Trump promotes “herd immunity” based on letter signed with hundreds of fake names

In August, Trump brought in a new quack doctor to advise him on COVID-19 and how to make it seem like Donald Trump was doing something  about it.

Neuroradiologist Scott Atlas was brought in to push the well-debunked theory of letting everyone just get sick until we, as a national community, have achieved “herd immunity.” This idea has “always been an immoral and impossible idea.”

On Wednesday, the New York Times reported that Trump’s White House had “embraced a declaration by a group of scientists arguing that authorities should allow the coronavirus to spread among young healthy people while protecting the elderly and the vulnerable—an approach that would rely on arriving at ‘herd immunity’ through infections rather than a vaccine.” 

Sky News looked into the letter signed by these “scientists” and found that it was filled with … not scientists. In fact, there seems to be a lot of names on the list of people that probably aren’t even real people.

In fact, the news outlet reports that it found “dozens of fake names on the list of medical signatories,” on the list. Names like “Dr. I.P. Freely, Dr. Person Fakename and Dr. Johnny Bananas, who listed himself as a Dr. of Hard Sums.”

Other strange signatories include Harold Shipman, a doctor who died in 2004, but was also arrested in 1998 for being a serial killer of more than 200 patients. Also on the list were dozens of homeopaths, “massage therapists, hypnotherapists, psychotherapists and one Mongolian Khöömie singer who describes himself as a therapeutic sound practitioner.”

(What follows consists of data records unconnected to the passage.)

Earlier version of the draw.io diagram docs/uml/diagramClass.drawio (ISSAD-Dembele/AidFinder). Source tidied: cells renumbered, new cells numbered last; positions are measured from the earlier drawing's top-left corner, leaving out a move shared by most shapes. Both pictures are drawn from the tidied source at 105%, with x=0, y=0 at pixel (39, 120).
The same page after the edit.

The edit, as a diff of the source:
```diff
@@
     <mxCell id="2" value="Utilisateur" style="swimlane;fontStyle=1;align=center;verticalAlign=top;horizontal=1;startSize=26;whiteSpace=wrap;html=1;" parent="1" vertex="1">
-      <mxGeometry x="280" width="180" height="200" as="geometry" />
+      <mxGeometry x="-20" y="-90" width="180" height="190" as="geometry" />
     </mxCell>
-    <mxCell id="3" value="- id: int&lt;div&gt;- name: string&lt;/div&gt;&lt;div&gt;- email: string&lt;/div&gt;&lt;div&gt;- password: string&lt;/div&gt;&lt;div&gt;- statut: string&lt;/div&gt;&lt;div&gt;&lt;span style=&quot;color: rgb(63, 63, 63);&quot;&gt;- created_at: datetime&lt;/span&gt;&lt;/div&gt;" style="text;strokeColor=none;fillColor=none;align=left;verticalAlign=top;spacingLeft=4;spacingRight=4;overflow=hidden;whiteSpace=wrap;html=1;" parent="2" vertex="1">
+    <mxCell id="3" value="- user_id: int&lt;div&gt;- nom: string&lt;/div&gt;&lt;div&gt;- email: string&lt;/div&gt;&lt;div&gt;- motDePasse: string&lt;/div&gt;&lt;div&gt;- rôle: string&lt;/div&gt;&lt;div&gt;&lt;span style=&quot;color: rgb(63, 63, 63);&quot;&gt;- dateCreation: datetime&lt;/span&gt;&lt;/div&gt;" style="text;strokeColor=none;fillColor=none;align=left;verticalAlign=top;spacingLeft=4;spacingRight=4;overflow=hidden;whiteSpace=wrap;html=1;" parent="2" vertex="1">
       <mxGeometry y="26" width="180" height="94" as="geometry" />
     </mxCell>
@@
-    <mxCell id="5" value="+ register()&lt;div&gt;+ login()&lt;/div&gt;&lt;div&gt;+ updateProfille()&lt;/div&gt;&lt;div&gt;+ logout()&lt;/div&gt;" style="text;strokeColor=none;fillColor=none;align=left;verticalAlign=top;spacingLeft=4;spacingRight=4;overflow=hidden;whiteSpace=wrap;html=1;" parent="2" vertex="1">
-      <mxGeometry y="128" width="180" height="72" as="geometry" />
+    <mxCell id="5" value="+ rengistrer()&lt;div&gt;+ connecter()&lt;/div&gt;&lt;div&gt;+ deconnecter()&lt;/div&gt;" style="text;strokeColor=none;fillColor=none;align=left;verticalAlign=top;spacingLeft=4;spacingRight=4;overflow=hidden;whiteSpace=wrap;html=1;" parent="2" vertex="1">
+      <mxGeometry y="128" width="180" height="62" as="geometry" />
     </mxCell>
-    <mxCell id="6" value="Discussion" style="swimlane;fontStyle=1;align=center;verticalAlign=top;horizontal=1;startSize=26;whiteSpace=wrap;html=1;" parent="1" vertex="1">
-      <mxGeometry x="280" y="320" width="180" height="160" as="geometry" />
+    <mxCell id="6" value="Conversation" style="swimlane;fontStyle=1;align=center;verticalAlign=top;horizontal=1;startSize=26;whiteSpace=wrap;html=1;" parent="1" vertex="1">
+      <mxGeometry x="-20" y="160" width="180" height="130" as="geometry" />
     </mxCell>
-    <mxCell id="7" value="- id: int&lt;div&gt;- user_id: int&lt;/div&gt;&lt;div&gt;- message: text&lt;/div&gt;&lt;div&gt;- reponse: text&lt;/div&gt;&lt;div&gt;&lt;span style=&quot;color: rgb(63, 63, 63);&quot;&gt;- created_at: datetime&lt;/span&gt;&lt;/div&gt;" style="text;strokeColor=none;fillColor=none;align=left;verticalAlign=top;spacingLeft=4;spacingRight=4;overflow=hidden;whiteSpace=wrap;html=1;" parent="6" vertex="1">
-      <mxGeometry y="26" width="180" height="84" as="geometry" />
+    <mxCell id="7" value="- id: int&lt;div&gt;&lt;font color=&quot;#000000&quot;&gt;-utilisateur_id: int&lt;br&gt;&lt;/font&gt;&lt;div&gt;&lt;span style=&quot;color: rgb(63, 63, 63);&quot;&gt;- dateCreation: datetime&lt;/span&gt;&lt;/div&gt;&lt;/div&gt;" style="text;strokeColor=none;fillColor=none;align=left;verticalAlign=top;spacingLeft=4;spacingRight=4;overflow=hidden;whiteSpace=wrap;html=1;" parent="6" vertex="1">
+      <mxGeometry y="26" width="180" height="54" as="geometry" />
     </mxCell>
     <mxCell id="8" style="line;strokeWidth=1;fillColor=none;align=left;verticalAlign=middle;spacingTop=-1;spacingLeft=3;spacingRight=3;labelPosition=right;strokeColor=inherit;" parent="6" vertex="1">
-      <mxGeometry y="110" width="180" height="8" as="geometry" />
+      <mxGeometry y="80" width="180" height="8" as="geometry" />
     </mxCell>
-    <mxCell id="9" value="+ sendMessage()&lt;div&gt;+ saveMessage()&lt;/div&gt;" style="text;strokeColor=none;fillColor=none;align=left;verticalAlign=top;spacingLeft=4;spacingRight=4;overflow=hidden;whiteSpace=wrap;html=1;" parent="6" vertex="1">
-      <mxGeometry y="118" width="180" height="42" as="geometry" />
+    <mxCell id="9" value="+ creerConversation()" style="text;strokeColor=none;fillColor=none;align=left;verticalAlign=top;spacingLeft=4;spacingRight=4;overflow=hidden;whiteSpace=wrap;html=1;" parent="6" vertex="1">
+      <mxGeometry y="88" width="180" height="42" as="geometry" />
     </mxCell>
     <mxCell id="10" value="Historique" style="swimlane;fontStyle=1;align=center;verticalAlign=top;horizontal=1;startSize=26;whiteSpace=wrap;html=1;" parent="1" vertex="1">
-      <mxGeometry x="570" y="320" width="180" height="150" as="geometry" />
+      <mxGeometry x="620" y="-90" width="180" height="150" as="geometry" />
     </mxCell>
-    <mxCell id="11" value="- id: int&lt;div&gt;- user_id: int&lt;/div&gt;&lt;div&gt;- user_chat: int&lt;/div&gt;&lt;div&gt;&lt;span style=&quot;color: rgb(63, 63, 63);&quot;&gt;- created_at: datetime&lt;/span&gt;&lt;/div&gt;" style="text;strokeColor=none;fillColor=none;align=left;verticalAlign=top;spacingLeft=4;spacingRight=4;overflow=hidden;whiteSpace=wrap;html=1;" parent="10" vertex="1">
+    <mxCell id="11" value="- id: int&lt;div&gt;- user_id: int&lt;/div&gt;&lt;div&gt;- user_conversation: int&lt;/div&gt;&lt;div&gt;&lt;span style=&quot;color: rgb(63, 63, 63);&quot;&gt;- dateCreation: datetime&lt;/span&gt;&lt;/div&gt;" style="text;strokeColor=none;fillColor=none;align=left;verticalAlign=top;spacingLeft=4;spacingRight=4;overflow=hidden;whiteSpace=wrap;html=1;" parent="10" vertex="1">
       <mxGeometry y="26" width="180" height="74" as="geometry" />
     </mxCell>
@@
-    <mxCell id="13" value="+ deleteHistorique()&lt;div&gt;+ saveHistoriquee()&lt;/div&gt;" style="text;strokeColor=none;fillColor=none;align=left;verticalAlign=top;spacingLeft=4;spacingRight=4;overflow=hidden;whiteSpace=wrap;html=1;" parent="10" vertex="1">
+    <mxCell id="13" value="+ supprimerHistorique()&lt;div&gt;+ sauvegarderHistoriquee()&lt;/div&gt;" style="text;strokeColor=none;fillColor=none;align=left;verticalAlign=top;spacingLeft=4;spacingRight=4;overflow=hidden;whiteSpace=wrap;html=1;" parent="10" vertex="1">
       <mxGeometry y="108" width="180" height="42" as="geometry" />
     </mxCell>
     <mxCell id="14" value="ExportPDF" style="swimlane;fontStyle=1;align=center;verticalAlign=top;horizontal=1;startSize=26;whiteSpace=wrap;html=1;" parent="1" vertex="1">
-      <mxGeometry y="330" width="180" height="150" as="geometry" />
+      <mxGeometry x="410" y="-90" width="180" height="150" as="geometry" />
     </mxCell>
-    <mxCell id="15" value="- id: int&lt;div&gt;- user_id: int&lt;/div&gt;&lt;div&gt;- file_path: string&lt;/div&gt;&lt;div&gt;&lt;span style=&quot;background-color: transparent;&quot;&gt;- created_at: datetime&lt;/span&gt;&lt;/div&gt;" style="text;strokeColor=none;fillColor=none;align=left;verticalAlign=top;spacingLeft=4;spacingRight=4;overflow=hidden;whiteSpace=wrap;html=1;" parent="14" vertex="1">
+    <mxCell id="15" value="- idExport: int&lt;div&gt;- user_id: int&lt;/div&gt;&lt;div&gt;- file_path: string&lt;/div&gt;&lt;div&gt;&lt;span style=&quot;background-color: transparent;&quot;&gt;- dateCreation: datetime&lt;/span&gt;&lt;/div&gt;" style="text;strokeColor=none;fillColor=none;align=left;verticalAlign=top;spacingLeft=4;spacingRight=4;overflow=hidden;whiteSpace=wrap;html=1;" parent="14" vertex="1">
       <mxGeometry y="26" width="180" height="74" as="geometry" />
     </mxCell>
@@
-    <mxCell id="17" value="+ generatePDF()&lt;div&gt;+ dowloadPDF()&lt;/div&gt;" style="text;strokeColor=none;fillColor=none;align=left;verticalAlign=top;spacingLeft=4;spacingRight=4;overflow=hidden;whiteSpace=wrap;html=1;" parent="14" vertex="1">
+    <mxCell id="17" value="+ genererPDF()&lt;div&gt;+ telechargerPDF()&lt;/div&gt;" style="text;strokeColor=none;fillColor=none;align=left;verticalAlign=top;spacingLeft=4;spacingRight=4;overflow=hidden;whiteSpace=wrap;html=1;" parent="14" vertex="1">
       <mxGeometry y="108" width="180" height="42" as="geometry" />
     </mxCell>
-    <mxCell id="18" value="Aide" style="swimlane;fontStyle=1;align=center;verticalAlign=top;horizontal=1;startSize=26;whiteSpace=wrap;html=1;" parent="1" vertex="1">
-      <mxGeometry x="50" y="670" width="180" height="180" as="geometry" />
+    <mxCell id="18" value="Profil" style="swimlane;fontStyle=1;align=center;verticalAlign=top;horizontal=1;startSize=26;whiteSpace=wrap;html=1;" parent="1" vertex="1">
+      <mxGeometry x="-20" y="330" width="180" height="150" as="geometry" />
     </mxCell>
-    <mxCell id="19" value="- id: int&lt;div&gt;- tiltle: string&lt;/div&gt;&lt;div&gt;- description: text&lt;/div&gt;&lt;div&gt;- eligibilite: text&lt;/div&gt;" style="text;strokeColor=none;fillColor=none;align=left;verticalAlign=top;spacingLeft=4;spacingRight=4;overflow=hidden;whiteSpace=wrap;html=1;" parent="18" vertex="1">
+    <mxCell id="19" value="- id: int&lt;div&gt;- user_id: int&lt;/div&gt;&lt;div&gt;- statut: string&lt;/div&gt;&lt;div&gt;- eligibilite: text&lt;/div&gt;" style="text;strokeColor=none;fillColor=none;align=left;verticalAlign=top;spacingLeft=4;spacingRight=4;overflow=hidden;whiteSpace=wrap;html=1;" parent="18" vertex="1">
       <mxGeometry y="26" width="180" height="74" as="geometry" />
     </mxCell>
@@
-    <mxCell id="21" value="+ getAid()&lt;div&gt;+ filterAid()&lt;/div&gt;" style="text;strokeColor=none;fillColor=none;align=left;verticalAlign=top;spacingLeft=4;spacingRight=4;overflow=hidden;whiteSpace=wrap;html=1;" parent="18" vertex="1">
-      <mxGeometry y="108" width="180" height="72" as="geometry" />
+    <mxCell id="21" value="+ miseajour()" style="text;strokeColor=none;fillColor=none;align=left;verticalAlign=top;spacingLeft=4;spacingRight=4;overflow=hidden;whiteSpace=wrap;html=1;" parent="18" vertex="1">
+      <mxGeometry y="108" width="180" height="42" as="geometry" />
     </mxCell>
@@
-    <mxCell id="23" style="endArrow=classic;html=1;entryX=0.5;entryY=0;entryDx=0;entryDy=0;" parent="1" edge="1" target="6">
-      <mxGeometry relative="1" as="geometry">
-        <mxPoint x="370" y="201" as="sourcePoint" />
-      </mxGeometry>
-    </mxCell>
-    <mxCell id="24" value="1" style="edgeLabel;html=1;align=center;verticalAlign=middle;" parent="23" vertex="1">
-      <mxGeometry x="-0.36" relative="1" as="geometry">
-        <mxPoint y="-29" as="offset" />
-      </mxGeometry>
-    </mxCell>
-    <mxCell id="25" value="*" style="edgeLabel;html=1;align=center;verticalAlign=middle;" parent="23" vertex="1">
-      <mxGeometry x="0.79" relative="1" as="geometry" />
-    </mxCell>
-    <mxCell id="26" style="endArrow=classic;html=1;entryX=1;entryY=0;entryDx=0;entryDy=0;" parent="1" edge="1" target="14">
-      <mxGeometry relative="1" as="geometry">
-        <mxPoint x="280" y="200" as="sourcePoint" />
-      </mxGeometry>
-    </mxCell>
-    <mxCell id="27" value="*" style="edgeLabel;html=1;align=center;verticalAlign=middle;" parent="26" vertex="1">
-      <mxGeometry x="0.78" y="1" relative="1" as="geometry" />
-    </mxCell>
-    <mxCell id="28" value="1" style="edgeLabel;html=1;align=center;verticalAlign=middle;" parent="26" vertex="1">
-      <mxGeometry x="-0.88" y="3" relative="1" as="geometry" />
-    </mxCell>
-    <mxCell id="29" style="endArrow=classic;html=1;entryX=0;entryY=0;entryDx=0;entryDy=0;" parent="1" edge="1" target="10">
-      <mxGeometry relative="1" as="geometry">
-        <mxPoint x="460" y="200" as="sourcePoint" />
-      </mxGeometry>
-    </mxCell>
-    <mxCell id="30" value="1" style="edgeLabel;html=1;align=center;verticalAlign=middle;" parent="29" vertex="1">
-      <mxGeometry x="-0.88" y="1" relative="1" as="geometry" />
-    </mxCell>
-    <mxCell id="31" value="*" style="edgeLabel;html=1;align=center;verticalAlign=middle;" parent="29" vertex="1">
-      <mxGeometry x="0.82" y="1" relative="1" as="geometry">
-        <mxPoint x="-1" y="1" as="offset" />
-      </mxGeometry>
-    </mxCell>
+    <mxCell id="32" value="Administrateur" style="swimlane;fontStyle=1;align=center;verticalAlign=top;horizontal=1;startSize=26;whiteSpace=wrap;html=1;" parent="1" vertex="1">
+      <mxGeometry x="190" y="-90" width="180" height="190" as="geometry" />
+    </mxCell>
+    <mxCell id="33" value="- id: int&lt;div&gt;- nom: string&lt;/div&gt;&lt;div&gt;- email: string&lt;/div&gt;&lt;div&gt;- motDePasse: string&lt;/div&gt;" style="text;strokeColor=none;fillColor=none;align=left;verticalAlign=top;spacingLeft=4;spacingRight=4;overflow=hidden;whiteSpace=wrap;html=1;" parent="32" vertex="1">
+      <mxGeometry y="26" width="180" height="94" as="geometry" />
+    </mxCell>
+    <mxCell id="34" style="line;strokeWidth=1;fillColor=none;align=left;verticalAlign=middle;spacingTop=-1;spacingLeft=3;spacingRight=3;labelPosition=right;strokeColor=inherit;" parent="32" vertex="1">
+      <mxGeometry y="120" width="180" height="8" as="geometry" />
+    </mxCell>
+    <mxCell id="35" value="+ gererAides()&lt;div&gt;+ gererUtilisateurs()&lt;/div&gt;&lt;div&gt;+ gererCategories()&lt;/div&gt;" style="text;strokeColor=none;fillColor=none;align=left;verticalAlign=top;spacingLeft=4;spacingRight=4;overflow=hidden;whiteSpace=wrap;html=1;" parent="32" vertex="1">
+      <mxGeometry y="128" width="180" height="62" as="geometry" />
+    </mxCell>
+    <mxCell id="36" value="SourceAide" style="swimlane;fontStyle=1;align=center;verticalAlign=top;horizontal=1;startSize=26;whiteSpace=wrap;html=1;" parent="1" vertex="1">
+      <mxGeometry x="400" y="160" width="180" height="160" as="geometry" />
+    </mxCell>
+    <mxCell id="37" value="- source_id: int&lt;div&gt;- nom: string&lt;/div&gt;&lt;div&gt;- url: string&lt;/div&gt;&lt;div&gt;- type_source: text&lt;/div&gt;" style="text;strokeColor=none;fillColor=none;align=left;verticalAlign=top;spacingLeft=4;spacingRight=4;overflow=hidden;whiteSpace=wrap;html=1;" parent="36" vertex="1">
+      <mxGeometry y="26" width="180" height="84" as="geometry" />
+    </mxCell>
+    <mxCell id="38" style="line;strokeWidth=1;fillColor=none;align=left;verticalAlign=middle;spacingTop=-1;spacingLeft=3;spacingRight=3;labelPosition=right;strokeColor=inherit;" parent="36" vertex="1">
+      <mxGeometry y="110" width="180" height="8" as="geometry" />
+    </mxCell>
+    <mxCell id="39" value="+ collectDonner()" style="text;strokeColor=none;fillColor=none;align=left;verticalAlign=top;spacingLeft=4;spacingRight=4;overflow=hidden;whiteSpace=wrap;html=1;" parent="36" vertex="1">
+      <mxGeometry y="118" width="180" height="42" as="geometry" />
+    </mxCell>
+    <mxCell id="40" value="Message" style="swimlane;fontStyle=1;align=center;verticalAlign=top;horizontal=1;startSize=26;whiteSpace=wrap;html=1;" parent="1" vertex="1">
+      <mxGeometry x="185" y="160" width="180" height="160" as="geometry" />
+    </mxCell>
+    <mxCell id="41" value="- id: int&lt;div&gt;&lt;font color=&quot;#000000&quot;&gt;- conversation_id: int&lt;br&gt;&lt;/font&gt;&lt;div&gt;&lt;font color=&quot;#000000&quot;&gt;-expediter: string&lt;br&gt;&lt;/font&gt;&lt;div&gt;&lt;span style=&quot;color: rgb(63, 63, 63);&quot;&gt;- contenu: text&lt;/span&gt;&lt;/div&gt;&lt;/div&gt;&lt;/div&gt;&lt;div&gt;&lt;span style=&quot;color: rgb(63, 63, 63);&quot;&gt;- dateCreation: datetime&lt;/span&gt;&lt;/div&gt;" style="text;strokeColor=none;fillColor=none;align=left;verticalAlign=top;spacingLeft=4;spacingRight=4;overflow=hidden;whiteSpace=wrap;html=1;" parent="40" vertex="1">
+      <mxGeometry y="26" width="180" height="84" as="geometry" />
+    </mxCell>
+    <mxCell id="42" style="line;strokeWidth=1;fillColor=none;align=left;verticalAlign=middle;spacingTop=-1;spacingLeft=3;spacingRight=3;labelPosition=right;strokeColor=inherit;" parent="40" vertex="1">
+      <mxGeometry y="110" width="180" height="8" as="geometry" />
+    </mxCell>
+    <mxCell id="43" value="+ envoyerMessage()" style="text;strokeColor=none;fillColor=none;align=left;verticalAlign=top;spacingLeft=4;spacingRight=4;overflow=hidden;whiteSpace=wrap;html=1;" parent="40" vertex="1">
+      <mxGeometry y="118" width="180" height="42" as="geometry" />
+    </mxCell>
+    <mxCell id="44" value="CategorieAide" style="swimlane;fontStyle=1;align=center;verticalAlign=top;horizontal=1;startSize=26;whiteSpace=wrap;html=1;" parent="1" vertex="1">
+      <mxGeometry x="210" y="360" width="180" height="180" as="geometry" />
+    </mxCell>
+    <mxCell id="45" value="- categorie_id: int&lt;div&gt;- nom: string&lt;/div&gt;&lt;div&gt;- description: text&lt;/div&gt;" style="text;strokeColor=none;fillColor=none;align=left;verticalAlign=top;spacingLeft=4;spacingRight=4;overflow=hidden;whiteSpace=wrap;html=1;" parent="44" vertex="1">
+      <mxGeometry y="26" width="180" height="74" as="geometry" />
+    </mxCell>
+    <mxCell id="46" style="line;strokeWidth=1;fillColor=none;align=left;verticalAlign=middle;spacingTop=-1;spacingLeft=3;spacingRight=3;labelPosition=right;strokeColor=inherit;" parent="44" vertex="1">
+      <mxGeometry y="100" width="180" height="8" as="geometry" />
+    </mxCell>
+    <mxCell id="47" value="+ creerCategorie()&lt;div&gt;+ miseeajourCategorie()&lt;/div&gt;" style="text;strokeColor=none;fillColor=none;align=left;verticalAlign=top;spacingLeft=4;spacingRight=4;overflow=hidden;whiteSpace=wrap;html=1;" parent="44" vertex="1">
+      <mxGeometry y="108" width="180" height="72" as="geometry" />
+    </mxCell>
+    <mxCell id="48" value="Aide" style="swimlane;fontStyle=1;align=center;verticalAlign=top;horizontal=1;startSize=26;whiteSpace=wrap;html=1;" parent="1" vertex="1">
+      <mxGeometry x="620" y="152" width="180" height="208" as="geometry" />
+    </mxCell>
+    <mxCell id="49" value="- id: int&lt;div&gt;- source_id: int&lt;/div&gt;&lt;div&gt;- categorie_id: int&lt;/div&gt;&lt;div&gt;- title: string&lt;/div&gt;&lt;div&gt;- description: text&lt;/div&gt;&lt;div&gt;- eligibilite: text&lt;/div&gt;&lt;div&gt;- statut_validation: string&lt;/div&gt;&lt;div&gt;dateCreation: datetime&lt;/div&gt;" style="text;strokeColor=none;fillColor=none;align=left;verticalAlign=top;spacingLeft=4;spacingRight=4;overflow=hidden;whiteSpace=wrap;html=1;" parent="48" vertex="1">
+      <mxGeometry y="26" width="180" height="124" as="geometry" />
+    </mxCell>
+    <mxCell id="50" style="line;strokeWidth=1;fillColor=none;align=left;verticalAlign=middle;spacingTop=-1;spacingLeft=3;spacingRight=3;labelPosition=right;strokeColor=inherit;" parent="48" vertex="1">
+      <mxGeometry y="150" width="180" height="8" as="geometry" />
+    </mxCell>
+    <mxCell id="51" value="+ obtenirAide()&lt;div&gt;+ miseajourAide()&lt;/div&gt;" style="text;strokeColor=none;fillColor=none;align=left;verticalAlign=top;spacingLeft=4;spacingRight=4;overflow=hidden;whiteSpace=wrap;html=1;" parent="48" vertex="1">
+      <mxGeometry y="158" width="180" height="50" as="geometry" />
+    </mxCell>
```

It is important to note here that this is not a joke story. This is a real thing. The President of the United States of America and his advisers in the White House are promoting a scientific public health theory, using a letter signed by joke names and serial killers as his support. It makes sense that Trump and his crew of cons would find a scientific con to promote their policy con.